▶ _TASK STATEMENT_
Within the records below, how many lines hold the word "program"? Only the number should be returned.

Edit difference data
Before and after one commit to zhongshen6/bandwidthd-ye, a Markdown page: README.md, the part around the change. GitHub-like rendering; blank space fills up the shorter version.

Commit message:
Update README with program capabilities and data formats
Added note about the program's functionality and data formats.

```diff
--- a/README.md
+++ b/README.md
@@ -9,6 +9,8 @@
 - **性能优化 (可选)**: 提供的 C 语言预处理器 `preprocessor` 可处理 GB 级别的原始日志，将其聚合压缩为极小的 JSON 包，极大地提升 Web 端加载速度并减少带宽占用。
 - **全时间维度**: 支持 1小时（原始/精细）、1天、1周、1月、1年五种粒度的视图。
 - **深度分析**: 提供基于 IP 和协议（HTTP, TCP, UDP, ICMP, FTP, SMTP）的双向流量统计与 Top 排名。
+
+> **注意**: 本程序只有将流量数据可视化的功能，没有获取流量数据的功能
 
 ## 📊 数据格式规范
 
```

▶ _RESULT FOR THIS EXERCISE_
2